- TASK DIRECTIONS: Copy all the entries below exactly, but not the pictures.

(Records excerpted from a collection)
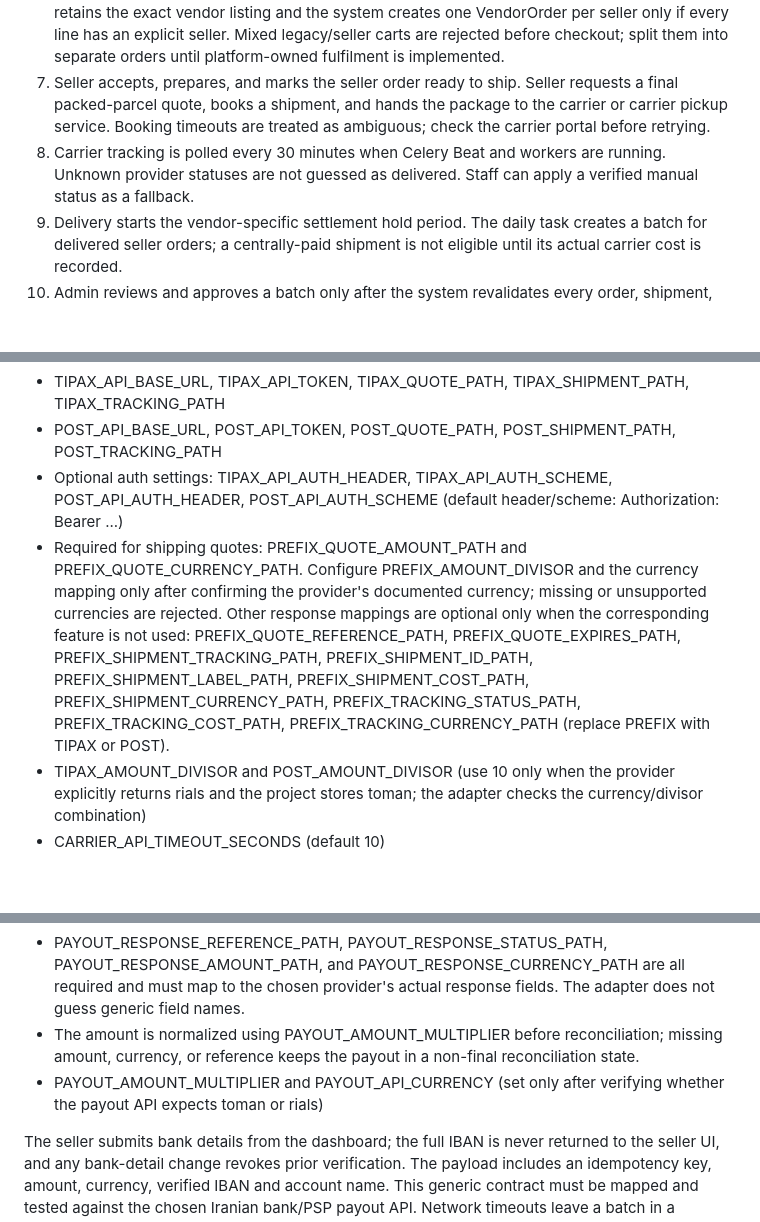
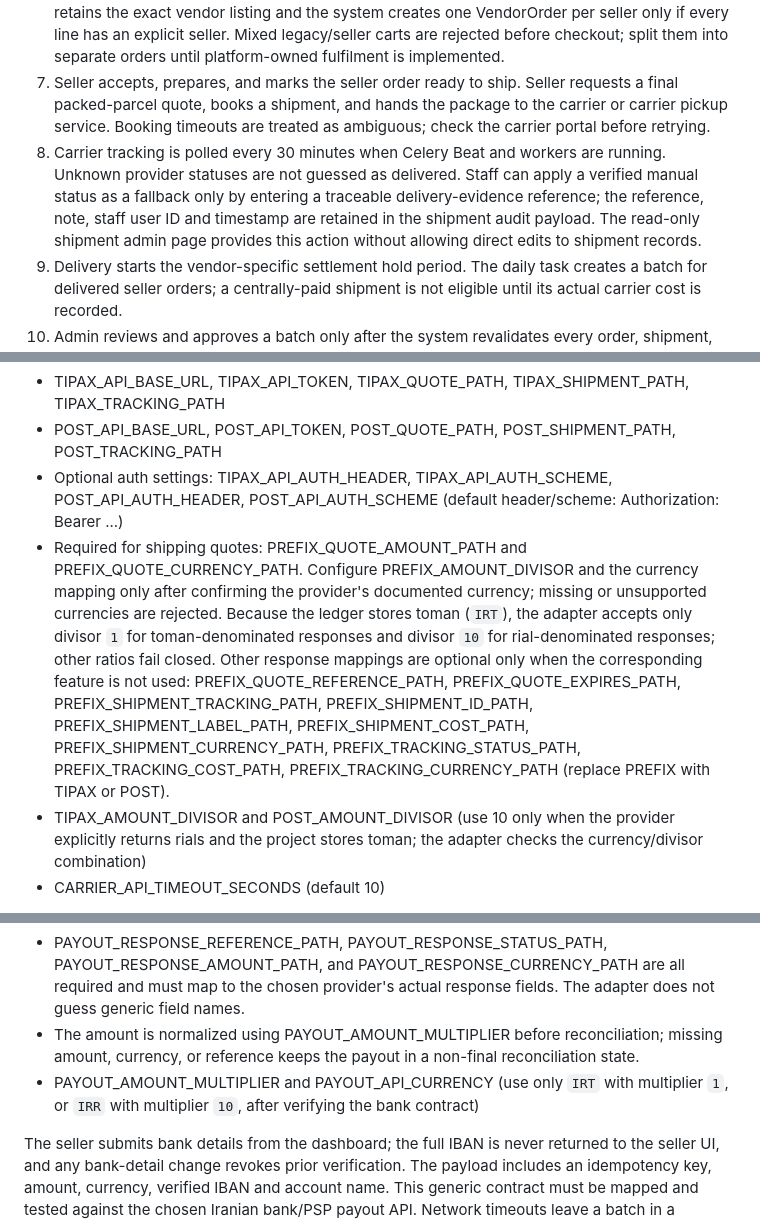
Before and after one commit to AbolfazlMohammady/alpha, a Markdown page: docs/marketplace-logistics-accounting.md, 3 parts joined by grey strips. Rendered like a GitHub page; blank space fills up the shorter version.

Commit message:
Document delivery evidence workflow and strict toman/rial conversions

```diff
--- a/docs/marketplace-logistics-accounting.md
+++ b/docs/marketplace-logistics-accounting.md
@@ -17,7 +17,7 @@ All monetary amounts use the repository's integer IRT convention. Keep one unit
 4. At checkout, the authenticated buyer selects an address. The server obtains one short-lived quote per seller (one combined parcel per seller order) from the chosen carrier using the seller's configured pickup postal code and the saved destination address. Combined dimensions are an estimate; the seller enters final packed dimensions before booking. The quote is bound to the buyer, cart line, listing, quantity, price, and address fingerprint; it expires after 15 minutes if the provider does not return a shorter validity.
 5. The quote amount becomes part of the order total. Once payment succeeds, each order line retains the exact vendor listing and the system creates one VendorOrder per seller only if every line has an explicit seller. Mixed legacy/seller carts are rejected before checkout; split them into separate orders until platform-owned fulfilment is implemented.
 6. Seller accepts, prepares, and marks the seller order ready to ship. Seller requests a final packed-parcel quote, books a shipment, and hands the package to the carrier or carrier pickup service. Booking timeouts are treated as ambiguous; check the carrier portal before retrying.
-7. Carrier tracking is polled every 30 minutes when Celery Beat and workers are running. Unknown provider statuses are not guessed as delivered. Staff can apply a verified manual status as a fallback.
+7. Carrier tracking is polled every 30 minutes when Celery Beat and workers are running. Unknown provider statuses are not guessed as delivered. Staff can apply a verified manual status as a fallback only by entering a traceable delivery-evidence reference; the reference, note, staff user ID and timestamp are retained in the shipment audit payload. The read-only shipment admin page provides this action without allowing direct edits to shipment records.
 8. Delivery starts the vendor-specific settlement hold period. The daily task creates a batch for delivered seller orders; a centrally-paid shipment is not eligible until its actual carrier cost is recorded.
 9. Admin reviews and approves a batch only after the system revalidates every order, shipment, hold period, shipping charge and ledger total. The same checks run again immediately before payout. If a contracted payout API is configured, the system submits the transfer with an idempotency key. An API acknowledgement is not considered proof of payment; the batch becomes paid only after a terminal success status and an exact match between the provider-reported actual amount and the approved amount. Missing or mismatched amounts leave the batch locked for reconciliation.
 10. The ledger records vendor payouts and central carrier costs. Gateway-to-bank settlement and processing fees are recorded separately; carrier invoice payments reduce accrued carrier liabilities against the platform bank account. Quote-vs-final-cost and external-vs-internal mismatches are retained for review.
@@ -29,7 +29,7 @@ Configure separately for each provider. The adapter uses TIPAX and POST prefixes
 - TIPAX_API_BASE_URL, TIPAX_API_TOKEN, TIPAX_QUOTE_PATH, TIPAX_SHIPMENT_PATH, TIPAX_TRACKING_PATH
 - POST_API_BASE_URL, POST_API_TOKEN, POST_QUOTE_PATH, POST_SHIPMENT_PATH, POST_TRACKING_PATH
 - Optional auth settings: TIPAX_API_AUTH_HEADER, TIPAX_API_AUTH_SCHEME, POST_API_AUTH_HEADER, POST_API_AUTH_SCHEME (default header/scheme: Authorization: Bearer ...)
-- Required for shipping quotes: PREFIX_QUOTE_AMOUNT_PATH and PREFIX_QUOTE_CURRENCY_PATH. Configure PREFIX_AMOUNT_DIVISOR and the currency mapping only after confirming the provider's documented currency; missing or unsupported currencies are rejected. Other response mappings are optional only when the corresponding feature is not used: PREFIX_QUOTE_REFERENCE_PATH, PREFIX_QUOTE_EXPIRES_PATH, PREFIX_SHIPMENT_TRACKING_PATH, PREFIX_SHIPMENT_ID_PATH, PREFIX_SHIPMENT_LABEL_PATH, PREFIX_SHIPMENT_COST_PATH, PREFIX_SHIPMENT_CURRENCY_PATH, PREFIX_TRACKING_STATUS_PATH, PREFIX_TRACKING_COST_PATH, PREFIX_TRACKING_CURRENCY_PATH (replace PREFIX with TIPAX or POST).
+- Required for shipping quotes: PREFIX_QUOTE_AMOUNT_PATH and PREFIX_QUOTE_CURRENCY_PATH. Configure PREFIX_AMOUNT_DIVISOR and the currency mapping only after confirming the provider's documented currency; missing or unsupported currencies are rejected. Because the ledger stores toman (`IRT`), the adapter accepts only divisor `1` for toman-denominated responses and divisor `10` for rial-denominated responses; other ratios fail closed. Other response mappings are optional only when the corresponding feature is not used: PREFIX_QUOTE_REFERENCE_PATH, PREFIX_QUOTE_EXPIRES_PATH, PREFIX_SHIPMENT_TRACKING_PATH, PREFIX_SHIPMENT_ID_PATH, PREFIX_SHIPMENT_LABEL_PATH, PREFIX_SHIPMENT_COST_PATH, PREFIX_SHIPMENT_CURRENCY_PATH, PREFIX_TRACKING_STATUS_PATH, PREFIX_TRACKING_COST_PATH, PREFIX_TRACKING_CURRENCY_PATH (replace PREFIX with TIPAX or POST).
 - TIPAX_AMOUNT_DIVISOR and POST_AMOUNT_DIVISOR (use 10 only when the provider explicitly returns rials and the project stores toman; the adapter checks the currency/divisor combination)
 - CARRIER_API_TIMEOUT_SECONDS (default 10)
 
@@ -47,7 +47,7 @@ The generic payout adapter is disabled unless all of these are configured:
 - Optional PAYOUT_API_TIMEOUT_SECONDS, PAYOUT_API_AUTH_HEADER, PAYOUT_API_AUTH_SCHEME
 - PAYOUT_RESPONSE_REFERENCE_PATH, PAYOUT_RESPONSE_STATUS_PATH, PAYOUT_RESPONSE_AMOUNT_PATH, and PAYOUT_RESPONSE_CURRENCY_PATH are all required and must map to the chosen provider's actual response fields. The adapter does not guess generic field names.
 - The amount is normalized using PAYOUT_AMOUNT_MULTIPLIER before reconciliation; missing amount, currency, or reference keeps the payout in a non-final reconciliation state.
-- PAYOUT_AMOUNT_MULTIPLIER and PAYOUT_API_CURRENCY (set only after verifying whether the payout API expects toman or rials)
+- PAYOUT_AMOUNT_MULTIPLIER and PAYOUT_API_CURRENCY (use only `IRT` with multiplier `1`, or `IRR` with multiplier `10`, after verifying the bank contract)
 
 The seller submits bank details from the dashboard; the full IBAN is never returned to the seller UI, and any bank-detail change revokes prior verification. The payload includes an idempotency key, amount, currency, verified IBAN and account name. This generic contract must be mapped and tested against the chosen Iranian bank/PSP payout API. Network timeouts leave a batch in a reconciliation state; do not retry blindly.
 
```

- WRITTEN REPLY:
Before and after one commit to AbolfazlMohammady/alpha, a Markdown page: docs/marketplace-logistics-accounting.md, 3 parts joined by grey strips. Rendered like a GitHub page; blank space fills up the shorter version.

Commit message:
Document delivery evidence workflow and strict toman/rial conversions

```diff
--- a/docs/marketplace-logistics-accounting.md
+++ b/docs/marketplace-logistics-accounting.md
@@ -17,7 +17,7 @@ All monetary amounts use the repository's integer IRT convention. Keep one unit
 4. At checkout, the authenticated buyer selects an address. The server obtains one short-lived quote per seller (one combined parcel per seller order) from the chosen carrier using the seller's configured pickup postal code and the saved destination address. Combined dimensions are an estimate; the seller enters final packed dimensions before booking. The quote is bound to the buyer, cart line, listing, quantity, price, and address fingerprint; it expires after 15 minutes if the provider does not return a shorter validity.
 5. The quote amount becomes part of the order total. Once payment succeeds, each order line retains the exact vendor listing and the system creates one VendorOrder per seller only if every line has an explicit seller. Mixed legacy/seller carts are rejected before checkout; split them into separate orders until platform-owned fulfilment is implemented.
 6. Seller accepts, prepares, and marks the seller order ready to ship. Seller requests a final packed-parcel quote, books a shipment, and hands the package to the carrier or carrier pickup service. Booking timeouts are treated as ambiguous; check the carrier portal before retrying.
-7. Carrier tracking is polled every 30 minutes when Celery Beat and workers are running. Unknown provider statuses are not guessed as delivered. Staff can apply a verified manual status as a fallback.
+7. Carrier tracking is polled every 30 minutes when Celery Beat and workers are running. Unknown provider statuses are not guessed as delivered. Staff can apply a verified manual status as a fallback only by entering a traceable delivery-evidence reference; the reference, note, staff user ID and timestamp are retained in the shipment audit payload. The read-only shipment admin page provides this action without allowing direct edits to shipment records.
 8. Delivery starts the vendor-specific settlement hold period. The daily task creates a batch for delivered seller orders; a centrally-paid shipment is not eligible until its actual carrier cost is recorded.
 9. Admin reviews and approves a batch only after the system revalidates every order, shipment, hold period, shipping charge and ledger total. The same checks run again immediately before payout. If a contracted payout API is configured, the system submits the transfer with an idempotency key. An API acknowledgement is not considered proof of payment; the batch becomes paid only after a terminal success status and an exact match between the provider-reported actual amount and the approved amount. Missing or mismatched amounts leave the batch locked for reconciliation.
 10. The ledger records vendor payouts and central carrier costs. Gateway-to-bank settlement and processing fees are recorded separately; carrier invoice payments reduce accrued carrier liabilities against the platform bank account. Quote-vs-final-cost and external-vs-internal mismatches are retained for review.
@@ -29,7 +29,7 @@ Configure separately for each provider. The adapter uses TIPAX and POST prefixes
 - TIPAX_API_BASE_URL, TIPAX_API_TOKEN, TIPAX_QUOTE_PATH, TIPAX_SHIPMENT_PATH, TIPAX_TRACKING_PATH
 - POST_API_BASE_URL, POST_API_TOKEN, POST_QUOTE_PATH, POST_SHIPMENT_PATH, POST_TRACKING_PATH
 - Optional auth settings: TIPAX_API_AUTH_HEADER, TIPAX_API_AUTH_SCHEME, POST_API_AUTH_HEADER, POST_API_AUTH_SCHEME (default header/scheme: Authorization: Bearer ...)
-- Required for shipping quotes: PREFIX_QUOTE_AMOUNT_PATH and PREFIX_QUOTE_CURRENCY_PATH. Configure PREFIX_AMOUNT_DIVISOR and the currency mapping only after confirming the provider's documented currency; missing or unsupported currencies are rejected. Other response mappings are optional only when the corresponding feature is not used: PREFIX_QUOTE_REFERENCE_PATH, PREFIX_QUOTE_EXPIRES_PATH, PREFIX_SHIPMENT_TRACKING_PATH, PREFIX_SHIPMENT_ID_PATH, PREFIX_SHIPMENT_LABEL_PATH, PREFIX_SHIPMENT_COST_PATH, PREFIX_SHIPMENT_CURRENCY_PATH, PREFIX_TRACKING_STATUS_PATH, PREFIX_TRACKING_COST_PATH, PREFIX_TRACKING_CURRENCY_PATH (replace PREFIX with TIPAX or POST).
+- Required for shipping quotes: PREFIX_QUOTE_AMOUNT_PATH and PREFIX_QUOTE_CURRENCY_PATH. Configure PREFIX_AMOUNT_DIVISOR and the currency mapping only after confirming the provider's documented currency; missing or unsupported currencies are rejected. Because the ledger stores toman (`IRT`), the adapter accepts only divisor `1` for toman-denominated responses and divisor `10` for rial-denominated responses; other ratios fail closed. Other response mappings are optional only when the corresponding feature is not used: PREFIX_QUOTE_REFERENCE_PATH, PREFIX_QUOTE_EXPIRES_PATH, PREFIX_SHIPMENT_TRACKING_PATH, PREFIX_SHIPMENT_ID_PATH, PREFIX_SHIPMENT_LABEL_PATH, PREFIX_SHIPMENT_COST_PATH, PREFIX_SHIPMENT_CURRENCY_PATH, PREFIX_TRACKING_STATUS_PATH, PREFIX_TRACKING_COST_PATH, PREFIX_TRACKING_CURRENCY_PATH (replace PREFIX with TIPAX or POST).
 - TIPAX_AMOUNT_DIVISOR and POST_AMOUNT_DIVISOR (use 10 only when the provider explicitly returns rials and the project stores toman; the adapter checks the currency/divisor combination)
 - CARRIER_API_TIMEOUT_SECONDS (default 10)
 
@@ -47,7 +47,7 @@ The generic payout adapter is disabled unless all of these are configured:
 - Optional PAYOUT_API_TIMEOUT_SECONDS, PAYOUT_API_AUTH_HEADER, PAYOUT_API_AUTH_SCHEME
 - PAYOUT_RESPONSE_REFERENCE_PATH, PAYOUT_RESPONSE_STATUS_PATH, PAYOUT_RESPONSE_AMOUNT_PATH, and PAYOUT_RESPONSE_CURRENCY_PATH are all required and must map to the chosen provider's actual response fields. The adapter does not guess generic field names.
 - The amount is normalized using PAYOUT_AMOUNT_MULTIPLIER before reconciliation; missing amount, currency, or reference keeps the payout in a non-final reconciliation state.
-- PAYOUT_AMOUNT_MULTIPLIER and PAYOUT_API_CURRENCY (set only after verifying whether the payout API expects toman or rials)
+- PAYOUT_AMOUNT_MULTIPLIER and PAYOUT_API_CURRENCY (use only `IRT` with multiplier `1`, or `IRR` with multiplier `10`, after verifying the bank contract)
 
 The seller submits bank details from the dashboard; the full IBAN is never returned to the seller UI, and any bank-detail change revokes prior verification. The payload includes an idempotency key, amount, currency, verified IBAN and account name. This generic contract must be mapped and tested against the chosen Iranian bank/PSP payout API. Network timeouts leave a batch in a reconciliation state; do not retry blindly.
 
```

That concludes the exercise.